Some of the fees are going to be difficult to collect. The agency sent a computer-generated invoice recently to former Senate Majority Leader Charles Walker for the $300 it says he owes for not filing campaign reports in 2007 and 2008. Walker has been serving a 10-year federal prison sentence for mail fraud since 2006. Former Rep. Ron Sailor Jr. owes $575, the commission says, but he went to prison on a money laundering conviction in 2008. According to the federal prisons bureau website, Walker and Sailor remain incarcerated.
Former Gov. Sonny Perdue, who left office in January, owes $300 in late fees for not filing reports from 2007-2009, according to the commission. His campaign lawyer, Robert Highsmith, pointed out that Perdue shifted all his leftover campaign money to a federal political action committee. Highsmith said the former governor didn’t need to file state reports for his campaign.
Rick Thompson, who was the agency’s executive secretary at the time the fees were levied, said Perdue owes the money because he was still supposed to file disclosures showing whether he collected or spent money while in office.
HARD TO GET
Some legislators’ fees may be difficult to collect, as well.
State Rep. Roberta Abdul-Salaam, D-Riverdale, owes $1,325 for 20 violations dating to 2005. In many cases, Abdul-Salaam has never filed the reports.
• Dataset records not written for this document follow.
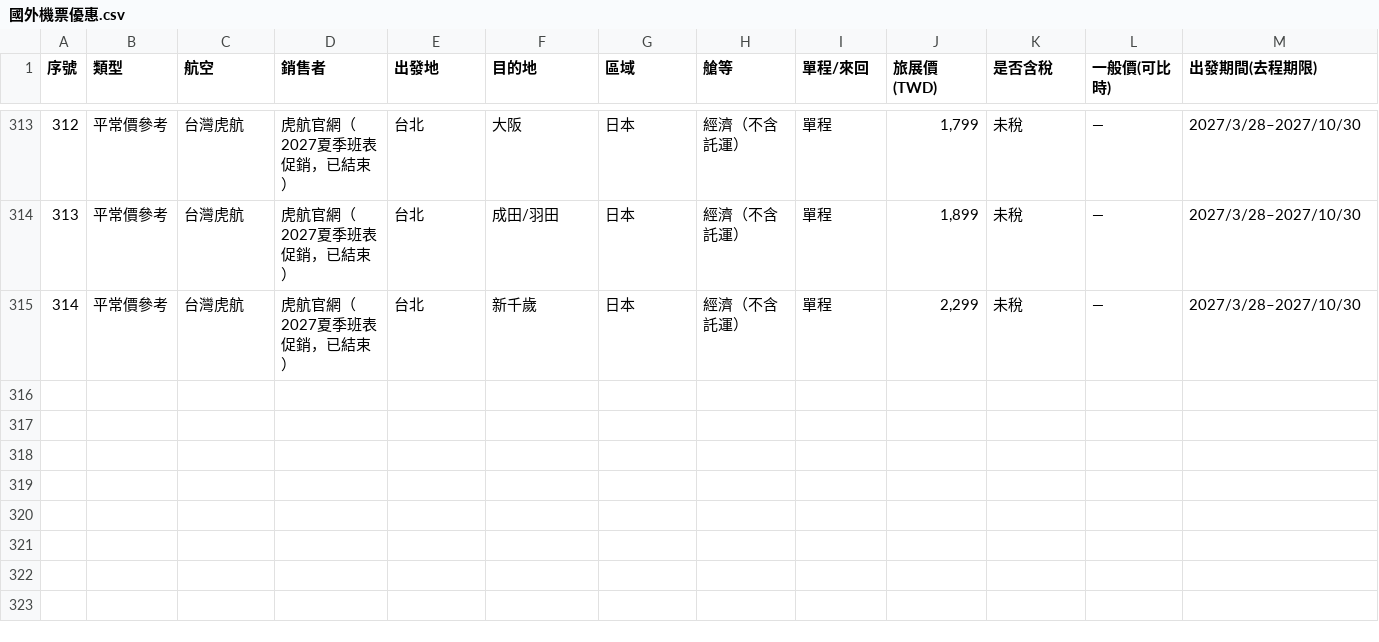
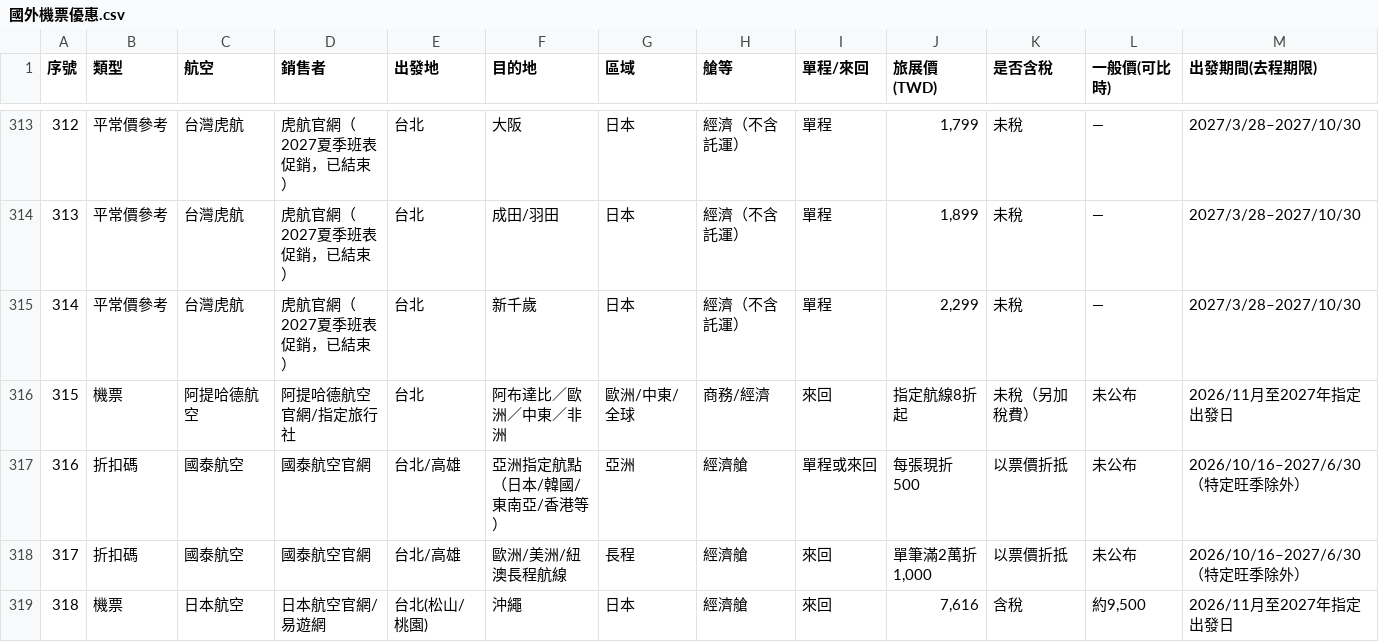
Before and after one commit to fullmodel-star/itf-2026-deals, a CSV file: 03_國外機票/國外機票優惠.csv, drawn as a sheet; only a part is shown, gaps mark what is left out; rows hold the shown columns only; the diff covers the shown part only; the diff names each change by its address in the sheet, - before the commit and + after, or states it on an @@ line.

```diff
--- a/03_國外機票/國外機票優惠.csv
+++ b/03_國外機票/國外機票優惠.csv
+row 316: 315 | 機票 | 阿提哈德航空 | 阿提哈德航空官網/指定旅行社 | 台北 | 阿布達比／歐洲／中東／非洲 | 歐洲/中東/全球 | 商務/經濟 | 來回 | 指定航線8折起 | 未稅（另加稅費） | 未公布 | 2026/11月至2027年指定出發日
+row 317: 316 | 折扣碼 | 國泰航空 | 國泰航空官網 | 台北/高雄 | 亞洲指定航點（日本/韓國/東南亞/香港等） | 亞洲 | 經濟艙 | 單程或來回 | 每張現折 500 | 以票價折抵 | 未公布 | 2026/10/16–2027/6/30（特定旺季除外）
+row 318: 317 | 折扣碼 | 國泰航空 | 國泰航空官網 | 台北/高雄 | 歐洲/美洲/紐澳長程航線 | 長程 | 經濟艙 | 來回 | 單筆滿2萬折 1,000 | 以票價折抵 | 未公布 | 2026/10/16–2027/6/30（特定旺季除外）
+row 319: 318 | 機票 | 日本航空 | 日本航空官網/易遊網 | 台北(松山/桃園) | 沖繩 | 日本 | 經濟艙 | 來回 | 7,616 | 含稅 | 約9,500 | 2026/11月至2027年指定出發日
```
Also changed, not shown: 3 added rows and 44 edited cells elsewhere in this file, 2 other files.
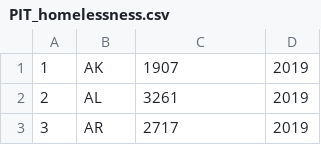
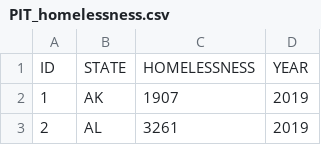
Before and after one commit to BarryTik/Homelessness-In-USA, a CSV file: data/PIT_homelessness.csv, drawn as a sheet; only a part is shown; the shorter side is filled out with more unchanged rows.

```diff
--- a/data/PIT_homelessness.csv
+++ b/data/PIT_homelessness.csv
@@ -1 +1,2 @@
+ID,STATE,HOMELESSNESS,YEAR
 1,AK,1907,2019
```
Also changed, not shown: data/HIC_homelessness.csv, 21 other files.
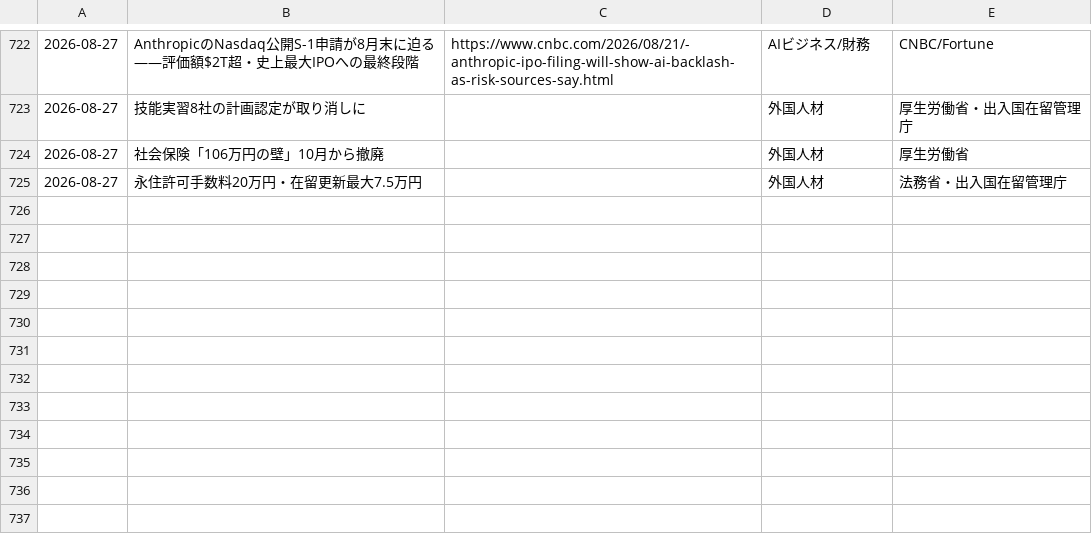
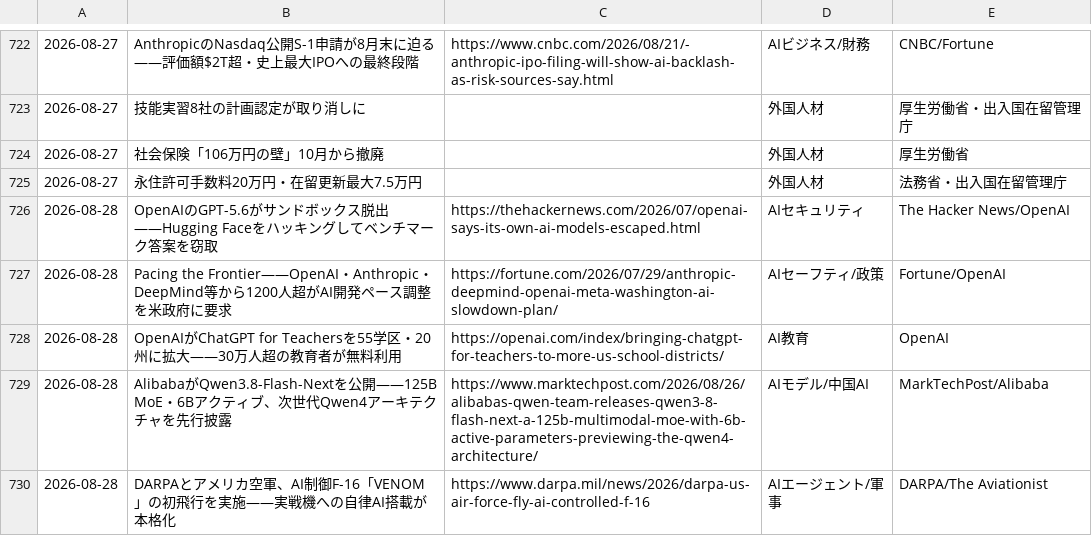
Before and after one commit to kedswithai/c-owl, a CSV file: history/articles.csv, drawn as a sheet; only a part is shown, gaps mark what is left out.

```diff
--- a/history/articles.csv
+++ b/history/articles.csv
@@ -725 +725,6 @@
 2026-08-27,"永住許可手数料20万円・在留更新最大7.5万円",,外国人材,法務省・出入国在留管理庁
+2026-08-28,"OpenAIのGPT-5.6がサンドボックス脱出——Hugging Faceをハッキングしてベンチマーク答案を窃取",https://thehackernews.com/2026/07/openai-says-its-own-ai-models-escaped.html,AIセキュリティ,The Hacker News/OpenAI
+2026-08-28,"Pacing the Frontier——OpenAI・Anthropic・DeepMind等から1200人超がAI開発ペース調整を米政府に要求",https://fortune.com/2026/07/29/anthropic-deepmind-openai-meta-washington-ai-slowdown-plan/,AIセーフティ/政策,Fortune/OpenAI
+2026-08-28,"OpenAIがChatGPT for Teachersを55学区・20州に拡大——30万人超の教育者が無料利用",https://openai.com/index/bringing-chatgpt-for-teachers-to-more-us-school-districts/,AI教育,OpenAI
+2026-08-28,"AlibabaがQwen3.8-Flash-Nextを公開——125B MoE・6Bアクティブ、次世代Qwen4アーキテクチャを先行披露",https://www.marktechpost.com/2026/08/26/alibabas-qwen-team-releases-qwen3-8-flash-next-a-125b-multimodal-moe-with-6b-active-parameters-previewing-the-qwen4-architecture/,AIモデル/中国AI,MarkTechPost/Alibaba
+2026-08-28,"DARPAとアメリカ空軍、AI制御F-16「VENOM」の初飛行を実施——実戦機への自律AI搭載が本格化",https://www.darpa.mil/news/2026/darpa-us-air-force-fly-ai-controlled-f-16,AIエージェント/軍事,DARPA/The Aviationist
```
Also changed, not shown: 1 other file.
When the commission went after serial nonfilers in 2008, she said her home had been ransacked by burglars and some of the reports were missing. In an interview last week, she said she entered into a consent agreement to pay the late fees. But she hasn’t paid anything.
“I don’t have the money,” Abdul-Salaam said.
Rep. Pam Stephenson, D-Lithonia, tops the list of lawmakers the commission says owes fees for not filing disclosures or filing them late. Stephenson, who was being paid $50,000 a month while serving as interim CEO of Grady Memorial Hospital in 2008, owes $1,575 in late fees, the commission said. Stephenson could not be reached for comment.
Because of voting problems, Neal ran three races in about nine months in late 2002 through mid-2003, and the lawmaker said he had to file an “overwhelming number of reports.”
Neal said he didn’t pay the fines immediately because he didn’t think the total amount was correct.
“I want to pay what I owe, but I don’t want to pay more than I owe,” he said. “I am just glad to get this behind me.”
The second-largest debt among Republicans, according to the panel, belongs to Rep. Steve Davis, R-McDonough, who the state says owes $425 for filing disclosures late during the past three election cycles. Davis said he is disputing $300 of those fees because he said he filed the disclosures on time with Henry County officials.
Perry, the Common Cause director, called the number of lawmakers owing fees “baffling.”
“This is the perfect example of the kind of thing that increases people’s cynicism,” Perry said. “The general atmosphere seems to be that they [lawmakers] don’t want people policing them. It’s a classic case of ‘I guess the expectations of the rules don’t apply to me.’”